Check every line of the material below, and show those that contain "docs".
Segment Start: DATASET RECORDS
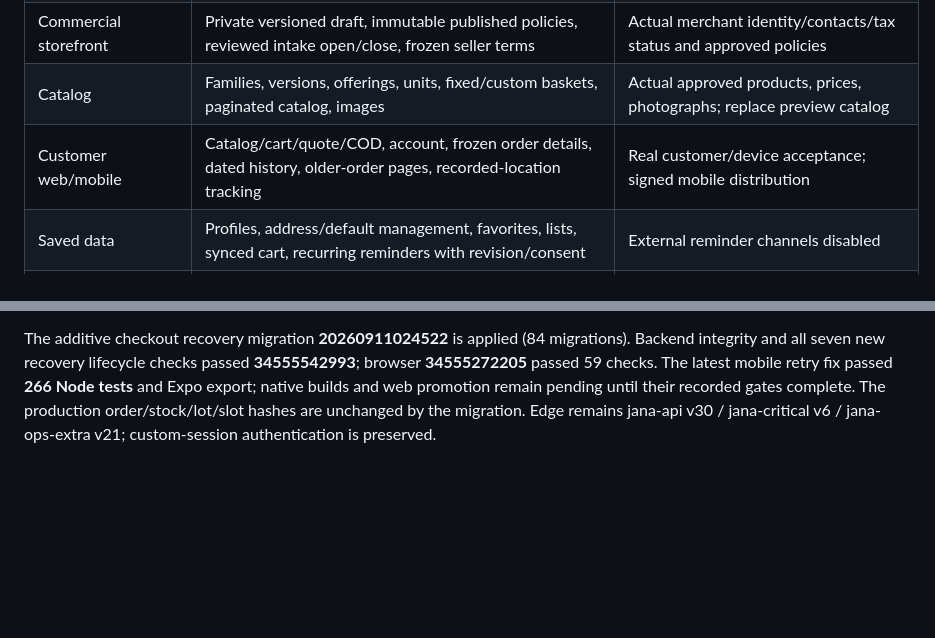
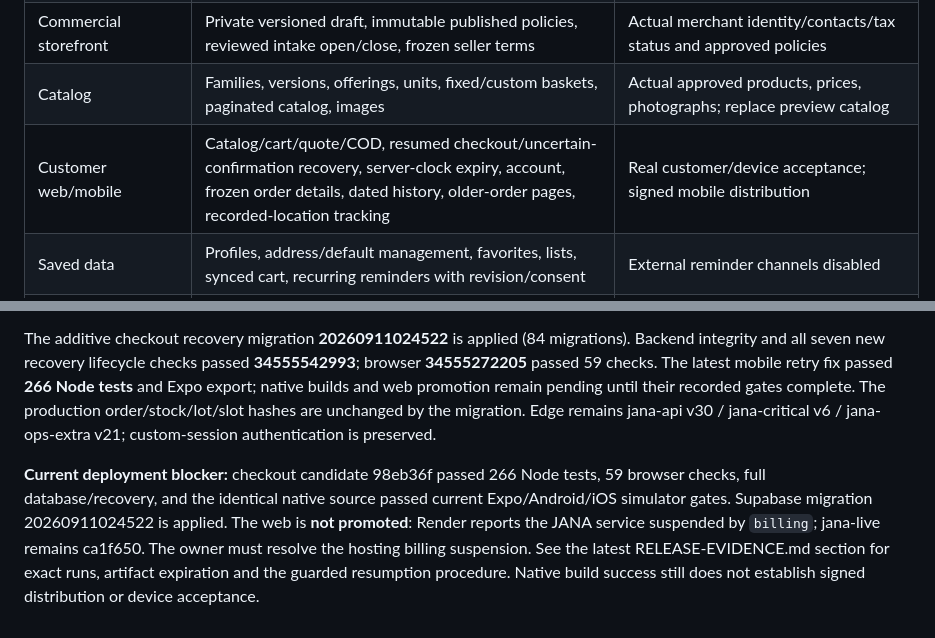
Before and after one commit to NAIFMUSFER/Heavy, a Markdown page: docs/AUDIT-MATRIX.md, 2 parts joined by grey strips. GitHub-like rendering; blank space fills up the shorter version.

```diff
--- a/docs/AUDIT-MATRIX.md
+++ b/docs/AUDIT-MATRIX.md
@@ -10,7 +10,7 @@ This matrix describes implemented source. Exact release/deployment/build evidenc
 | Identity/staff | Email or Saudi phone sign-in; hashed sessions, CSRF/SecureStore; password change/all-session revocation; audited roles, assignment and cash/task safeguards | Verified recipient/recovery flow; actual staff acceptance |
 | Commercial storefront | Private versioned draft, immutable published policies, reviewed intake open/close, frozen seller terms | Actual merchant identity/contacts/tax status and approved policies |
 | Catalog | Families, versions, offerings, units, fixed/custom baskets, paginated catalog, images | Actual approved products, prices, photographs; replace preview catalog |
-| Customer web/mobile | Catalog/cart/quote/COD, account, frozen order details, dated history, older-order pages, recorded-location tracking | Real customer/device acceptance; signed mobile distribution |
+| Customer web/mobile | Catalog/cart/quote/COD, resumed checkout/uncertain-confirmation recovery, server-clock expiry, account, frozen order details, dated history, older-order pages, recorded-location tracking | Real customer/device acceptance; signed mobile distribution |
 | Saved data | Profiles, address/default management, favorites, lists, synced cart, recurring reminders with revision/consent | External reminder channels disabled |
 | Addresses/maps | Arabic/Persian normalization, strict phone/coordinates, foreground GPS, supported pin import, keyless Google links, PostGIS coverage | Approved real geography; embedded Google API not enabled |
 | Delivery administration | Polygons/exclusions, fees, minimums, cutoff/slot capacity, revision checks | Actual capacity; warehouse routing before multiple hubs |
@@ -50,3 +50,6 @@ Operations order pagination is implemented in the review source: indexed databas
 The next candidate addresses a verified web/native gap: quote IDs were not used to restore the review, and native confirmation lost its UI after process restart. The shared recovery controller, server-clock expiry, explicit reservation release and read-only recovery of an existing order are implemented. Local Node checks are green; exact CI, database application, web deployment and native build status are recorded below in RELEASE-EVIDENCE.md. This does not open sales, configure a paid provider, sign a store release or establish physical-device acceptance. Real merchant/catalog/stock/operating approval and the remaining capacity, recovery and supplier/basket acceptance work remain outstanding.
 
 The additive checkout recovery migration **20260911024522** is applied (84 migrations). Backend integrity and all seven new recovery lifecycle checks passed **34555542993**; browser **34555272205** passed 59 checks. The latest mobile retry fix passed **266 Node tests** and Expo export; native builds and web promotion remain pending until their recorded gates complete. The production order/stock/lot/slot hashes are unchanged by the migration. Edge remains jana-api v30 / jana-critical v6 / jana-ops-extra v21; custom-session authentication is preserved.
+
+
+**Current deployment blocker:** checkout candidate 98eb36f passed 266 Node tests, 59 browser checks, full database/recovery, and the identical native source passed current Expo/Android/iOS simulator gates. Supabase migration 20260911024522 is applied. The web is **not promoted**: Render reports the JANA service suspended by `billing`; jana-live remains ca1f650. The owner must resolve the hosting billing suspension. See the latest RELEASE-EVIDENCE.md section for exact runs, artifact expiration and the guarded resumption procedure. Native build success still does not establish signed distribution or device acceptance.
```
Also changed, not shown: docs/OPERATIONS-RUNBOOK.md (+7 -0 lines), docs/RELEASE-EVIDENCE.md (+13 -0 lines).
Segment End: DATASET RECORDS
→ EXERCISE RESULT:
Before and after one commit to NAIFMUSFER/Heavy, a Markdown page: docs/AUDIT-MATRIX.md, 2 parts joined by grey strips. GitHub-like rendering; blank space fills up the shorter version.
--- a/docs/AUDIT-MATRIX.md
+++ b/docs/AUDIT-MATRIX.md
Also changed, not shown: docs/OPERATIONS-RUNBOOK.md (+7 -0 lines), docs/RELEASE-EVIDENCE.md (+13 -0 lines).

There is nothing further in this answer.